The fate of the rent control bill introduced by a newly elected member of City Council is undecided -- will it die in committee or advance to a full vote?
These events all took place in 1975. But you could be forgiven for thinking that this housing crisis, and the landlords’ stubborn devotion to the “immutable” free market, sounds remarkably current. Then as now, Black residents bear the brunt of evictions and displacement.

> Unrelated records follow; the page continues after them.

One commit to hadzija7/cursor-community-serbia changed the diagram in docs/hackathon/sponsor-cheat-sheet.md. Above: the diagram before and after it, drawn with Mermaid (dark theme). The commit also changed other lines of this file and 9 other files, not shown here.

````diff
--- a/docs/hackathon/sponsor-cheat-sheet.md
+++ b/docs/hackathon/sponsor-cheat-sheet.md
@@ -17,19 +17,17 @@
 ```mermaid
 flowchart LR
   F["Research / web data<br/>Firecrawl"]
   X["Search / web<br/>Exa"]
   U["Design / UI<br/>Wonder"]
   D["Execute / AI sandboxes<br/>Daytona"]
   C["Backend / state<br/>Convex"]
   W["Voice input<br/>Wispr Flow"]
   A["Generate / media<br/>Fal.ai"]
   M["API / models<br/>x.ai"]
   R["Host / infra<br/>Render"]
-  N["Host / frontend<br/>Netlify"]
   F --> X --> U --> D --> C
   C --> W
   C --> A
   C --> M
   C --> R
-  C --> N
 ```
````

The factors driving today’s shortage of affordable rental housing differ from those in the 1970s: back then, high inflation meant that rent increases outpaced spending power, high interest rates meant mortgages were difficult to obtain, and Philadelphia was losing residents. Blight and abandonment of housing were the big fears. Now interest rates are low, the city’s property market is “white hot,” and Philadelphia’s population has been increasing since 2010. Today tenants are more likely to worry that their landlord will sell the property for a tidy profit than abandon it -- and that the new owners will either refuse to renew their lease or hike the rent to unaffordable levels. And that’s before we add in the pandemic and the looming wave of evictions it promises to bring. [READ MORE HERE]
Fight for Rent Control

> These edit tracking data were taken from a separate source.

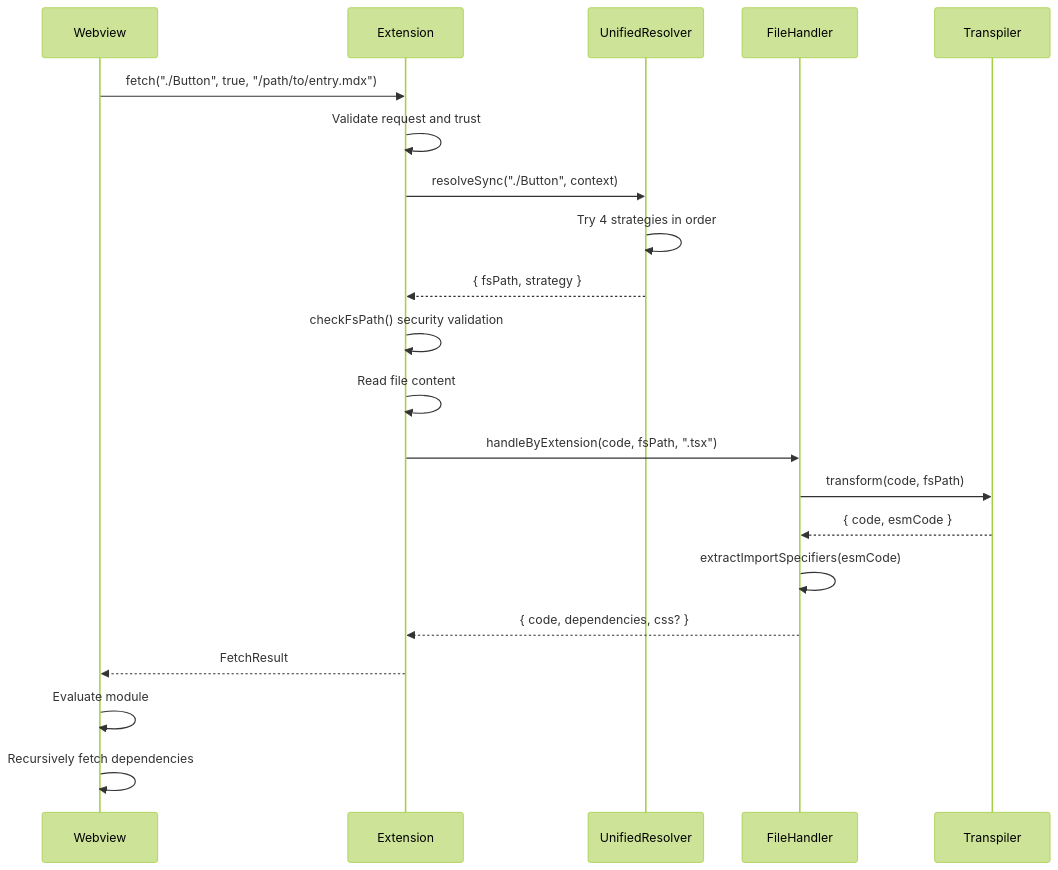
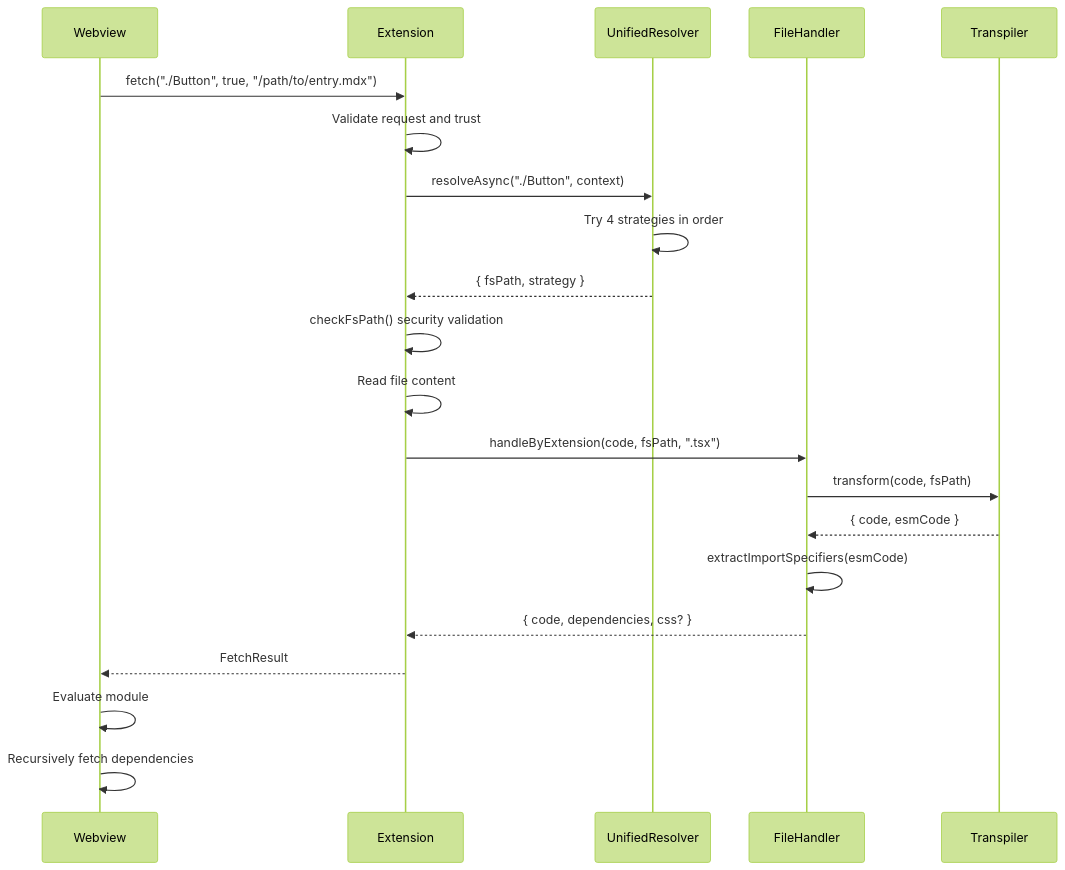
One commit to ggfincke/vsc-mdx-preview changed the sixth of 16 diagrams in docs/architecture.mdx. Above: the diagram before and after it, drawn with Mermaid (forest theme). The commit also changed other lines of this file and 122 other files, not shown here.

````diff
--- a/docs/architecture.mdx
+++ b/docs/architecture.mdx
@@ -538,28 +540,28 @@
 ```mermaid
 sequenceDiagram
     participant Webview
     participant Extension
     participant Resolver as UnifiedResolver
     participant Handler as FileHandler
     participant Transpiler
 
     Webview->>Extension: fetch("./Button", true, "/path/to/entry.mdx")
     Extension->>Extension: Validate request and trust
 
-    Extension->>Resolver: resolveSync("./Button", context)
+    Extension->>Resolver: resolveAsync("./Button", context)
     Resolver->>Resolver: Try 4 strategies in order
     Resolver-->>Extension: { fsPath, strategy }
 
     Extension->>Extension: checkFsPath() security validation
     Extension->>Extension: Read file content
 
     Extension->>Handler: handleByExtension(code, fsPath, ".tsx")
     Handler->>Transpiler: transform(code, fsPath)
     Transpiler-->>Handler: { code, esmCode }
     Handler->>Handler: extractImportSpecifiers(esmCode)
     Handler-->>Extension: { code, dependencies, css? }
 
     Extension-->>Webview: FetchResult
     Webview->>Webview: Evaluate module
     Webview->>Webview: Recursively fetch dependencies
 ```
````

The Philadelphia Rent Control Coalition is having a couple of events you can attend to get involved in the fight for rent control and tenants rights.
- General Meeting: Thursday, May 27th from 6:00 to 8:00
- Socialist Trivia: Water: Liberation, Oppression, Commodification: Tuesday, May 25th at 6:00 PM
- Philly Bail Fund Call-a-thons: Every other Wednesday from 6:00 - 7:30 PM. The next one is on Tuesday, June 1st.
- Working Group Meetings: We have a bunch coming up. Check the link to see when you can join.
Local News Summaries and Links
- Lilac endorsed judicial candidates Betsy Wahl, Michael Lambert, Wendi Barish won their races. DA Larry Krasner also scored a decisive victory over Carlos Vega and the FOP in Tuesday’s election.
- Philadelphia Health Commissioner Tom Farley stepped down after it was revealed that he ordered the cremation of the MOVE bombing victims without consent from their families. The MOVE bombing was an especially dark event in 1985 where the city bombed a Black neighborhood, burned down two city blocks, and killed 11 people.
- The city is rolling out a special program to vaccinate seniors and disabled people who can’t leave their houses. Many have been left wondering why this took so long.
- Schools will open full time next fall as long as the CDC removes social distancing recommendations. The plan has the backing of the district's unions.